▸ **What is expected**
Every line below should be repeated exactly as written.
#####
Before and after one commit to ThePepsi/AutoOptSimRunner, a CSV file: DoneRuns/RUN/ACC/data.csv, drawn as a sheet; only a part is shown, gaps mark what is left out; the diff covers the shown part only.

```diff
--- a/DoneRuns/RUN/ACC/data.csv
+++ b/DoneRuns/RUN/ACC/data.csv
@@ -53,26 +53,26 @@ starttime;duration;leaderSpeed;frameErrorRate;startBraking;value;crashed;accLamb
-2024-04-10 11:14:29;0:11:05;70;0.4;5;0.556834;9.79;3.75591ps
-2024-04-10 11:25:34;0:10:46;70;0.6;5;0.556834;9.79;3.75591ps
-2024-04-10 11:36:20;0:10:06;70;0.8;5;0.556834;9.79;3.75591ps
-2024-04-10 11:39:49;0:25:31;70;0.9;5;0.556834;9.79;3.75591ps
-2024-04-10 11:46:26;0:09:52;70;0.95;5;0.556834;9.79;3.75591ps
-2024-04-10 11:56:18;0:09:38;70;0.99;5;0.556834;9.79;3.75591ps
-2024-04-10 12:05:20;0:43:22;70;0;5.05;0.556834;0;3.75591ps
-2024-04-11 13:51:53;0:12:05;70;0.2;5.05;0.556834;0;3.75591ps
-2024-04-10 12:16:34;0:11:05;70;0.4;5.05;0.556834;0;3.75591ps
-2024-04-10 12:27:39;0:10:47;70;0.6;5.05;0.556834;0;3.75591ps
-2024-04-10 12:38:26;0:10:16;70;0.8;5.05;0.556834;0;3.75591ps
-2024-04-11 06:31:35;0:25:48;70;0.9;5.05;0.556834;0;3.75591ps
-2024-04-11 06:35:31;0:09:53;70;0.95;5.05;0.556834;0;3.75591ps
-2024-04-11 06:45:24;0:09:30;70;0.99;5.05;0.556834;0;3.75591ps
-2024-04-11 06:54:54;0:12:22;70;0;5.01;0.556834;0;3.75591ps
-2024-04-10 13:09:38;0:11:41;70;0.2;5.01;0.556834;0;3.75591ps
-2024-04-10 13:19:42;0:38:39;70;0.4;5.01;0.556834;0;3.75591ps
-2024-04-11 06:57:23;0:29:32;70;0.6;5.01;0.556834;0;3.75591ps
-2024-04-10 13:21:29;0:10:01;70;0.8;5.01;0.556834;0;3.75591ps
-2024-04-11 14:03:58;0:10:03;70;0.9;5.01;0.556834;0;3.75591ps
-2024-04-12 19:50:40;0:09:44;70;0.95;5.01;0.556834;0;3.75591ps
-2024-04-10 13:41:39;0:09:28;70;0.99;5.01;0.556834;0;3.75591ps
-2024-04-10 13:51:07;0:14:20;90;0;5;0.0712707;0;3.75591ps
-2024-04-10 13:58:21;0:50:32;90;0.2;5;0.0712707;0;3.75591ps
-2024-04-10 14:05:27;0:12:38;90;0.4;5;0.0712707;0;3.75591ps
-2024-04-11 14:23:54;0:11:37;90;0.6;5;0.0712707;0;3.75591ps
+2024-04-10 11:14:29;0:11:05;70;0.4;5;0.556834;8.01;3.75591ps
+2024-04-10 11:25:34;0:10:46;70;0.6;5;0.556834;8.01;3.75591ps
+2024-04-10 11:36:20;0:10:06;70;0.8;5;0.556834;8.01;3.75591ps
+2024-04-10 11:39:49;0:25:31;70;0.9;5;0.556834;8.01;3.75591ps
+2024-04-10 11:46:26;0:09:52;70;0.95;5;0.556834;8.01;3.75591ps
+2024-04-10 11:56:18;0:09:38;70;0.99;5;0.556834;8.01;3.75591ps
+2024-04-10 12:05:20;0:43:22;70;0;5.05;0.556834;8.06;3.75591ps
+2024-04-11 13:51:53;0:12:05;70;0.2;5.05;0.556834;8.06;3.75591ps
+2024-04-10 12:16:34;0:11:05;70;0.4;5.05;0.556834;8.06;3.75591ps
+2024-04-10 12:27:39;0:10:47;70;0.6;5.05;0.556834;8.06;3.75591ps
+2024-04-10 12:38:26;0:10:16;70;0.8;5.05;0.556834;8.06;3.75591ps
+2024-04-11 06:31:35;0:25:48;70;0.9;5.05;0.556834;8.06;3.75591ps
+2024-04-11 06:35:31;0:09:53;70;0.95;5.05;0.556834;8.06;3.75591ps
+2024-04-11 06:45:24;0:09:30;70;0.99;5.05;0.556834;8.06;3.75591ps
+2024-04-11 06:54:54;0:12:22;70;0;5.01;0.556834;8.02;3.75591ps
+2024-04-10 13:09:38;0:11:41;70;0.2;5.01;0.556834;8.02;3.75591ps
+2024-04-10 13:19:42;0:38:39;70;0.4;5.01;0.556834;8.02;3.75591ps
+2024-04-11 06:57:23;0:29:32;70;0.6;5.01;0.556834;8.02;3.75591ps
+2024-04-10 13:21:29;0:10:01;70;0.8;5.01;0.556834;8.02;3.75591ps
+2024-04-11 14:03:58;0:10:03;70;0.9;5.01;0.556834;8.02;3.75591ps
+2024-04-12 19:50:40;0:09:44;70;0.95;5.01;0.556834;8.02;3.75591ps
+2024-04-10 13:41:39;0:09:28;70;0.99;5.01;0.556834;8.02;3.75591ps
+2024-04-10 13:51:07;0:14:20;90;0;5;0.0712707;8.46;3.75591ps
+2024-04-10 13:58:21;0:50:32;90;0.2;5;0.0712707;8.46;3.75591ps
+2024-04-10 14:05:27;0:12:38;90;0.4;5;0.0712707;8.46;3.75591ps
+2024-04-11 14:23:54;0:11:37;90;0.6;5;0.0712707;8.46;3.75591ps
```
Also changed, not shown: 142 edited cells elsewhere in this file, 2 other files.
#####
▸ **Exercise answer**
Before and after one commit to ThePepsi/AutoOptSimRunner, a CSV file: DoneRuns/RUN/ACC/data.csv, drawn as a sheet; only a part is shown, gaps mark what is left out; the diff covers the shown part only.

```diff
--- a/DoneRuns/RUN/ACC/data.csv
+++ b/DoneRuns/RUN/ACC/data.csv
@@ -53,26 +53,26 @@ starttime;duration;leaderSpeed;frameErrorRate;startBraking;value;crashed;accLamb
-2024-04-10 11:14:29;0:11:05;70;0.4;5;0.556834;9.79;3.75591ps
-2024-04-10 11:25:34;0:10:46;70;0.6;5;0.556834;9.79;3.75591ps
-2024-04-10 11:36:20;0:10:06;70;0.8;5;0.556834;9.79;3.75591ps
-2024-04-10 11:39:49;0:25:31;70;0.9;5;0.556834;9.79;3.75591ps
-2024-04-10 11:46:26;0:09:52;70;0.95;5;0.556834;9.79;3.75591ps
-2024-04-10 11:56:18;0:09:38;70;0.99;5;0.556834;9.79;3.75591ps
-2024-04-10 12:05:20;0:43:22;70;0;5.05;0.556834;0;3.75591ps
-2024-04-11 13:51:53;0:12:05;70;0.2;5.05;0.556834;0;3.75591ps
-2024-04-10 12:16:34;0:11:05;70;0.4;5.05;0.556834;0;3.75591ps
-2024-04-10 12:27:39;0:10:47;70;0.6;5.05;0.556834;0;3.75591ps
-2024-04-10 12:38:26;0:10:16;70;0.8;5.05;0.556834;0;3.75591ps
-2024-04-11 06:31:35;0:25:48;70;0.9;5.05;0.556834;0;3.75591ps
-2024-04-11 06:35:31;0:09:53;70;0.95;5.05;0.556834;0;3.75591ps
-2024-04-11 06:45:24;0:09:30;70;0.99;5.05;0.556834;0;3.75591ps
-2024-04-11 06:54:54;0:12:22;70;0;5.01;0.556834;0;3.75591ps
-2024-04-10 13:09:38;0:11:41;70;0.2;5.01;0.556834;0;3.75591ps
-2024-04-10 13:19:42;0:38:39;70;0.4;5.01;0.556834;0;3.75591ps
-2024-04-11 06:57:23;0:29:32;70;0.6;5.01;0.556834;0;3.75591ps
-2024-04-10 13:21:29;0:10:01;70;0.8;5.01;0.556834;0;3.75591ps
-2024-04-11 14:03:58;0:10:03;70;0.9;5.01;0.556834;0;3.75591ps
-2024-04-12 19:50:40;0:09:44;70;0.95;5.01;0.556834;0;3.75591ps
-2024-04-10 13:41:39;0:09:28;70;0.99;5.01;0.556834;0;3.75591ps
-2024-04-10 13:51:07;0:14:20;90;0;5;0.0712707;0;3.75591ps
-2024-04-10 13:58:21;0:50:32;90;0.2;5;0.0712707;0;3.75591ps
-2024-04-10 14:05:27;0:12:38;90;0.4;5;0.0712707;0;3.75591ps
-2024-04-11 14:23:54;0:11:37;90;0.6;5;0.0712707;0;3.75591ps
+2024-04-10 11:14:29;0:11:05;70;0.4;5;0.556834;8.01;3.75591ps
+2024-04-10 11:25:34;0:10:46;70;0.6;5;0.556834;8.01;3.75591ps
+2024-04-10 11:36:20;0:10:06;70;0.8;5;0.556834;8.01;3.75591ps
+2024-04-10 11:39:49;0:25:31;70;0.9;5;0.556834;8.01;3.75591ps
+2024-04-10 11:46:26;0:09:52;70;0.95;5;0.556834;8.01;3.75591ps
+2024-04-10 11:56:18;0:09:38;70;0.99;5;0.556834;8.01;3.75591ps
+2024-04-10 12:05:20;0:43:22;70;0;5.05;0.556834;8.06;3.75591ps
+2024-04-11 13:51:53;0:12:05;70;0.2;5.05;0.556834;8.06;3.75591ps
+2024-04-10 12:16:34;0:11:05;70;0.4;5.05;0.556834;8.06;3.75591ps
+2024-04-10 12:27:39;0:10:47;70;0.6;5.05;0.556834;8.06;3.75591ps
+2024-04-10 12:38:26;0:10:16;70;0.8;5.05;0.556834;8.06;3.75591ps
+2024-04-11 06:31:35;0:25:48;70;0.9;5.05;0.556834;8.06;3.75591ps
+2024-04-11 06:35:31;0:09:53;70;0.95;5.05;0.556834;8.06;3.75591ps
+2024-04-11 06:45:24;0:09:30;70;0.99;5.05;0.556834;8.06;3.75591ps
+2024-04-11 06:54:54;0:12:22;70;0;5.01;0.556834;8.02;3.75591ps
+2024-04-10 13:09:38;0:11:41;70;0.2;5.01;0.556834;8.02;3.75591ps
+2024-04-10 13:19:42;0:38:39;70;0.4;5.01;0.556834;8.02;3.75591ps
+2024-04-11 06:57:23;0:29:32;70;0.6;5.01;0.556834;8.02;3.75591ps
+2024-04-10 13:21:29;0:10:01;70;0.8;5.01;0.556834;8.02;3.75591ps
+2024-04-11 14:03:58;0:10:03;70;0.9;5.01;0.556834;8.02;3.75591ps
+2024-04-12 19:50:40;0:09:44;70;0.95;5.01;0.556834;8.02;3.75591ps
+2024-04-10 13:41:39;0:09:28;70;0.99;5.01;0.556834;8.02;3.75591ps
+2024-04-10 13:51:07;0:14:20;90;0;5;0.0712707;8.46;3.75591ps
+2024-04-10 13:58:21;0:50:32;90;0.2;5;0.0712707;8.46;3.75591ps
+2024-04-10 14:05:27;0:12:38;90;0.4;5;0.0712707;8.46;3.75591ps
+2024-04-11 14:23:54;0:11:37;90;0.6;5;0.0712707;8.46;3.75591ps
```
Also changed, not shown: 142 edited cells elsewhere in this file, 2 other files.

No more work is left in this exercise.